One official said he would be fired if he gave out tents, the group added.
"Tents are the difference between life and death," said Brad Adams, Asia director for Human Rights Watch. "It is essential for the public to know that aid is being handled in a non-arbitrary, nondiscriminatory manner."
Pakistan”s chief army spokesman, Maj. Gen. Shaukat Sultan, called the accusation "a totally baseless and wrong report."
"At present, there is no need to store, and there is no place to store these things, which we desperately need at this point in time to save tens thousands of people rendered homeless due to the massive destruction," he said.
Sultan said relief goods were being received and then distributed to forward bases in affected regions, where quake survivors could obtain them.
"Now we are trying to regulate more effectively the relief, which was disbursed in the first phase in chaotic conditions," he said.
Liaquat Hussain, deputy commissioner of Muzaffarabad, also denied the report.

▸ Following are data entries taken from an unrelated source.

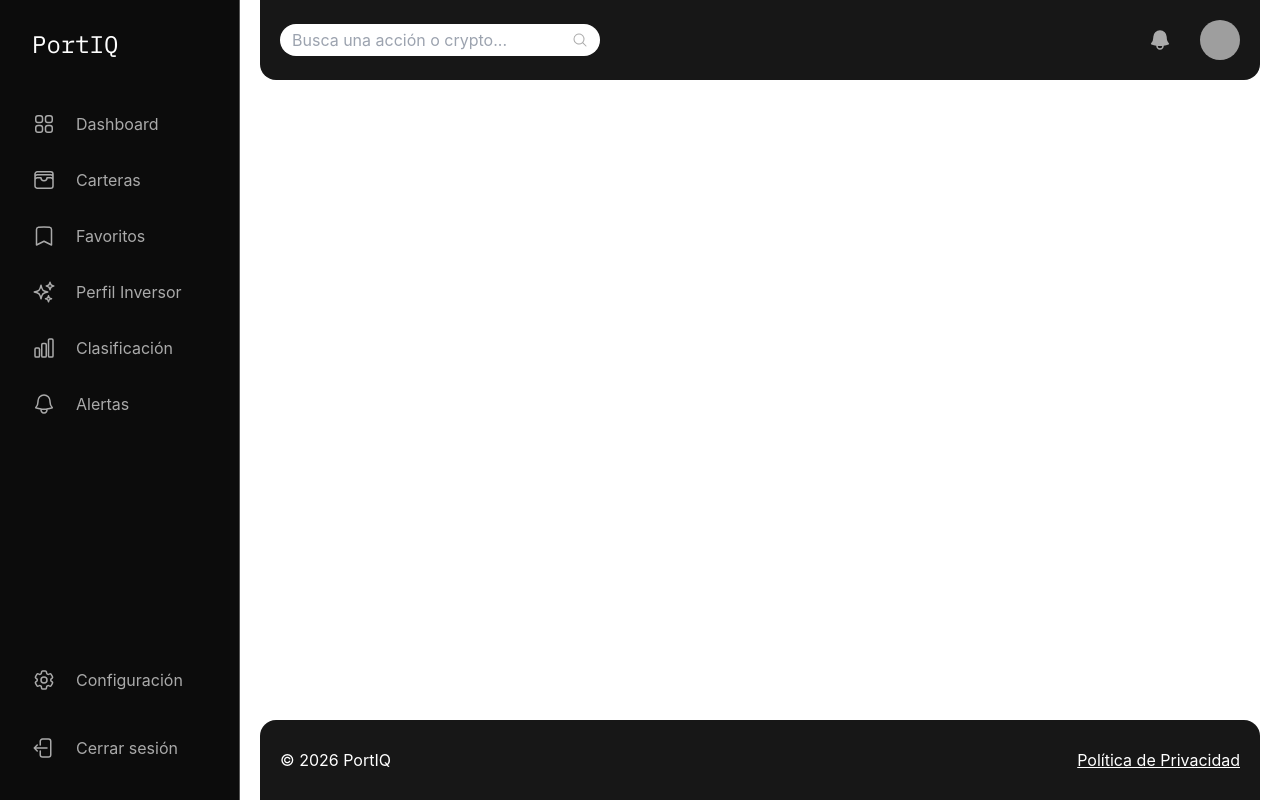
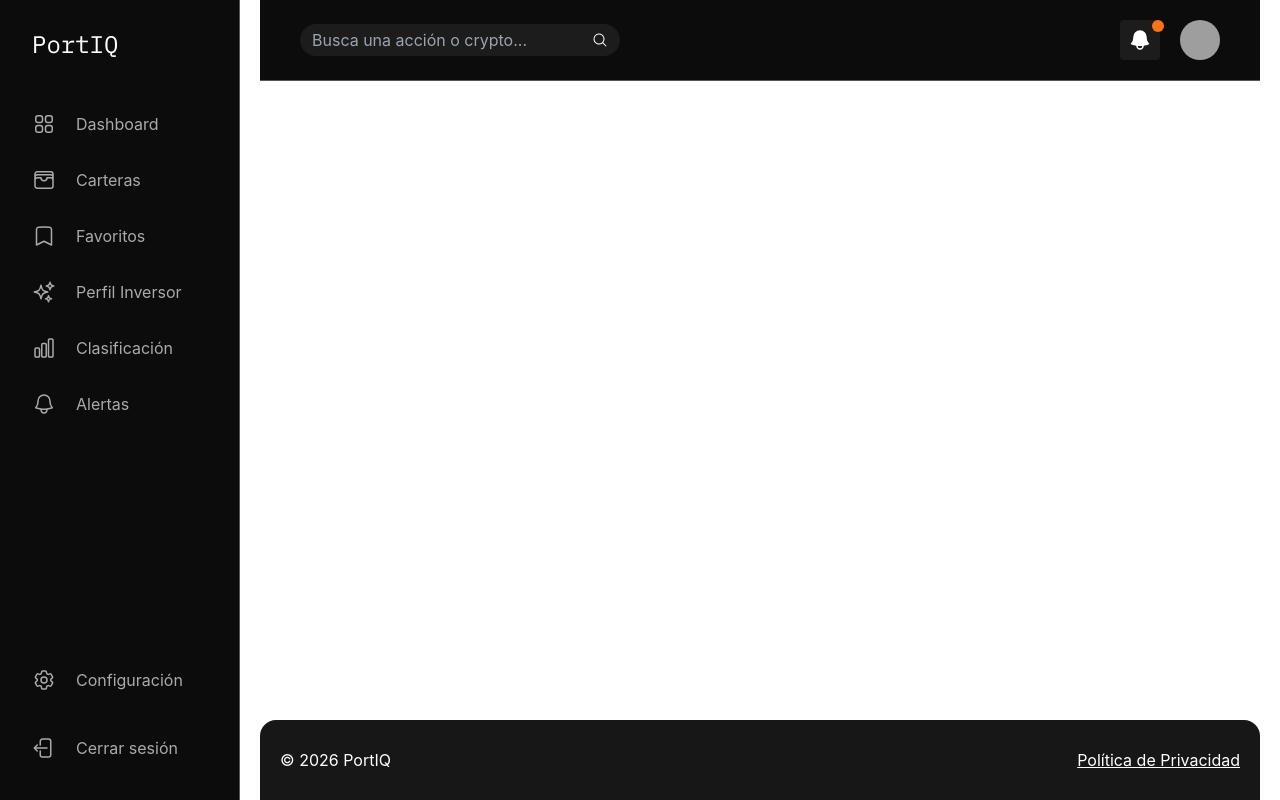
Before and after one commit to Solaymane21/portiq, an Angular app in the folder frontend/: page /app in a window 1280 px wide. Built offline with nearby package versions, Linux system fonts and the light colour scheme; grey boxes are pictures that could not be loaded.

Commit message:
topbar updated

```diff
--- a/frontend/src/app/layout/topbar/topbar.component.html
+++ b/frontend/src/app/layout/topbar/topbar.component.html
@@ -1,9 +1,9 @@
-<nav class="w-full bg-card rounded-b-2xl">
-    <div class="flex justify-between items-center h-20 mx-5">
+<nav class="w-full bg-base border-b border-borde">
+    <div class="flex justify-between items-center h-20 mx-10">
         <div class="relative flex-1 max-w-xs">
-            <input class="w-full bg-gris25 rounded-full px-3 py-1 text-muted" type="text"
+            <input class="w-full bg-interactivo rounded-full px-3 py-1 text-white" type="text"
                 placeholder="Busca una acción o crypto...">
-            <span class="absolute right-3 top-1/2 -translate-y-1/2 text-muted cursor-pointer">
+            <span class="absolute right-3 top-1/2 -translate-y-1/2 text-white cursor-pointer">
                 <svg xmlns="http://www.w3.org/2000/svg" viewBox="0 0 24 24" fill="currentColor" class="size-4">
                     <path fill-rule="evenodd"
                         d="M10.5 3.75a6.75 6.75 0 1 0 0 13.5 6.75 6.75 0 0 0 0-13.5ZM2.25 10.5a8.25 8.25 0 1 1 14.59 5.28l4.69 4.69a.75.75 0 1 1-1.06 1.06l-4.69-4.69A8.25 8.25 0 0 1 2.25 10.5Z"
@@ -12,12 +12,13 @@
             </span>
         </div>
         <div class="flex flex-row gap-5">
-            <div class="bg-gris25 p-2 rounded text-muted">
+            <div class="relative bg-interactivo p-2 rounded text-white">
                 <svg xmlns="http://www.w3.org/2000/svg" viewBox="0 0 24 24" fill="currentColor" class="size-6">
                     <path fill-rule="evenodd"
                         d="M5.25 9a6.75 6.75 0 0 1 13.5 0v.75c0 2.123.8 4.057 2.118 5.52a.75.75 0 0 1-.297 1.206c-1.544.57-3.16.99-4.831 1.243a3.75 3.75 0 1 1-7.48 0 24.585 24.585 0 0 1-4.831-1.244.75.75 0 0 1-.298-1.205A8.217 8.217 0 0 0 5.25 9.75V9Zm4.502 8.9a2.25 2.25 0 1 0 4.496 0 25.057 25.057 0 0 1-4.496 0Z"
                         clip-rule="evenodd" />
                 </svg>
+                <div class="absolute bg-naranja-principal w-3 h-3 rounded-full top-0 right-0 translate-x-1"></div>
             </div>
             <div class="w-10 h-10 rounded-full overflow-hidden">
                 <img src="https://api.dicebear.com/9.x/fun-emoji/svg?seed=joandelapaz" alt="Avatar del usuario"
```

He said the civil government had set up a registration system for relief goods coming through official channels and indicated that Human Rights Watch may have misunderstood what it saw.
"It is part of the system. We have a registration location … where we do check and register the supplies coming through the official channel, and then forward them to the most deserving locations in the affected areas," he said.
The quake, which killed an estimated 79,000 people and left more than 3 million homeless, has also created one of the most logistically challenging disasters.
U.N. officials said the international response to calls for aid had fallen far short of the need.
U.N. Secretary-General Kofi Annan sent letters Friday to all member nations, appealing for urgent contributions and repeating his fears that a dramatic increase in deaths could occur if more relief fails to arrive.
The next few weeks were critical, Annan said, urging the world to demonstrate "the same sense of global solidarity and commitment that we saw in the wake of the tsunami" that hit the Indian Ocean region on Dec. 26.
NATO allies agreed Friday to dispatch up to 1,000 troops — including military engineers, medics and others — to reinforce the earthquake relief effort, and to send 12 giant C-17 cargo planes loaded with supplies.
However, the alliance said it would only be able to muster five additional helicopters.
Currently, 65 helicopters — from nations including Pakistan, the United States, Afghanistan, Japan, and Germany — are being used to haul relief goods and evacuate the injured from remote areas. They have been flying virtually nonstop, but have yet to reach many of the estimated half million people still in desperate need of aid.